John Ben DeVette's Blog

Thoughts experiences & learnings about the world of academic publishing …

PERMALINKS, TinyURL, and shortDOI …What’s the Difference? Which One Should I Use?

Permalinks, TinyURL and Mini-URL are all condensed, space-saving versions of an original full-length URL address.  As a link they are all permanent, as long as the original content is still hosted at the original URL address then a mini-URL “pointer” will take you the website just as effectively as a permalink.  However, all publishers eventually move their old content to a digital archive somewhere.  The better publishers of the world plan ahead and the URL that appears when an article is first published will stay with it for “eternity”, regardless of which server the fulltext is hiding in today.  But not all publishers are as technically savvy, and chose instead to offer us a permalink, which the publisher guarantees will always find the content even after being moved into a digital archive somewhere.  And, yes, permalinks are considered permanent.

Permalinks are 2-3 times longer than a mini-URL.  And they are obviously longer than the technology requires, but they also serve as a form of visual bookmark.  So if you want your blog readers to know exactly where the shortened URL is taking them before they click, permalinks do this.   This is especially helpful when pasting several URL links close to each other, using a permalinks instead of a TinyURL will certainly reduce confusion about which link is going to what website.  A TinyURL is usually shorter than a permalink.

The New York Times uses permalinks.  Here’s what one looks like:

http://bits.blogs.nytimes.com/2010/10/12/amazon-introduces-a-new-type-of-e-book/ (80 characters)

As an example, I subsequently created a TinyURL link to the NYT’s permalink:

http://tinyurl.com/252u49l (26 characters)

As you can see, if you want to go through the hassle, it is not difficult to make a (very short) mini-URL that points directly to the content VIA a (not as short) permalink.  Ergo. clicking on the TinyURL takes you directly and immediately to the article, AND it will continue taking you directly to the article five years from now because the TinyURL is piggy-backing onto the permalink which will always know where the content has been archived.

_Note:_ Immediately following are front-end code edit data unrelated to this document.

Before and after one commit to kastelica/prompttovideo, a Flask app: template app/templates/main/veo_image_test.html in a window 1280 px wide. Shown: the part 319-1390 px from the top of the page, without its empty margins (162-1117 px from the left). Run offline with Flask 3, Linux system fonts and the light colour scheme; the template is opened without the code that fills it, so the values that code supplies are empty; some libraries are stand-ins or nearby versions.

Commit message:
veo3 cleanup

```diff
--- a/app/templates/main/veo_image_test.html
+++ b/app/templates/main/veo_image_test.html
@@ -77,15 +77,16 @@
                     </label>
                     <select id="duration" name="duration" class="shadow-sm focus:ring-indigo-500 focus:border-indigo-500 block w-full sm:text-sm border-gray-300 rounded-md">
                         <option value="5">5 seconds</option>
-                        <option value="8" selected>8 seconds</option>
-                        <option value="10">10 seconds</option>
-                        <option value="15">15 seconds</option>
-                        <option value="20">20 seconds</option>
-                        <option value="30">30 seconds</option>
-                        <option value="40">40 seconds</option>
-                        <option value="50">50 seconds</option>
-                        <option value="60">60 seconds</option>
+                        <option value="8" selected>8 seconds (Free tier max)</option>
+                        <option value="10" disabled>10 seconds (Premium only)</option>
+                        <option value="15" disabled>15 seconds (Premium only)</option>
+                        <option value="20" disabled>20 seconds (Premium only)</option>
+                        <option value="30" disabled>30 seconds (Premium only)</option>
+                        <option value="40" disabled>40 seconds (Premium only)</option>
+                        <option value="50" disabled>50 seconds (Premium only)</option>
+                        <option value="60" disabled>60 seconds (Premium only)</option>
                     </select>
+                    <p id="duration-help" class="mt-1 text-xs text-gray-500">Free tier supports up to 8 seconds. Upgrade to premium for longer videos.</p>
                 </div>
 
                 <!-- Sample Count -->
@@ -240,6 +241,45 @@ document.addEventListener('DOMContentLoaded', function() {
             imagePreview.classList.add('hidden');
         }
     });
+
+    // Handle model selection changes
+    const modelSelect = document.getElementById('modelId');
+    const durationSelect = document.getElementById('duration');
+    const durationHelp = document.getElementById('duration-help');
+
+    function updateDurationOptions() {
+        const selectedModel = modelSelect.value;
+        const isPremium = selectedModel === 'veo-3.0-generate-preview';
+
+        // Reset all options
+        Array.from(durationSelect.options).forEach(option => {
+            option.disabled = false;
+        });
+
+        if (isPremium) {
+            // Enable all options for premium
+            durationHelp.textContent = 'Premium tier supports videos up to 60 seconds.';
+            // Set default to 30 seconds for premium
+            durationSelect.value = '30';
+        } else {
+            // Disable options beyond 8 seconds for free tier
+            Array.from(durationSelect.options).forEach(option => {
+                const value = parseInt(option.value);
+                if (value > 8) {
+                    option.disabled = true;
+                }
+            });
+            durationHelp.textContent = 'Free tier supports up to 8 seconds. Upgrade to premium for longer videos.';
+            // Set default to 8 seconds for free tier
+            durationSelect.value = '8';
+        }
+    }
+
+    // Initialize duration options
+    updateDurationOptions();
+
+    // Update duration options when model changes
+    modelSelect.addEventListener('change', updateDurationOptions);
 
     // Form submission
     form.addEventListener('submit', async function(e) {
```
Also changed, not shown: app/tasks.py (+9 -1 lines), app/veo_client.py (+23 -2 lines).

In conclusion, if you want the shortest URL possible:  Use TinyURL.  If you want the most durable:  Use a permalink.  If you want BOTH a short & durable link, then create a mini-URL that links to a permalink (or a DOI) that links to the content.

If you are still reading this post, you must be really interested in this stuff!

So, you will certainly want to know about a NEW SERVICE that shortens lengthy DOI URI addresses called shortDOI™ Service.  The shortDOI Service functions exactly like TinyURL, but is operated by the International DOI Foundation, whom the whole world trusts implicitly.

This is an excellent 149 word introduction to DOI:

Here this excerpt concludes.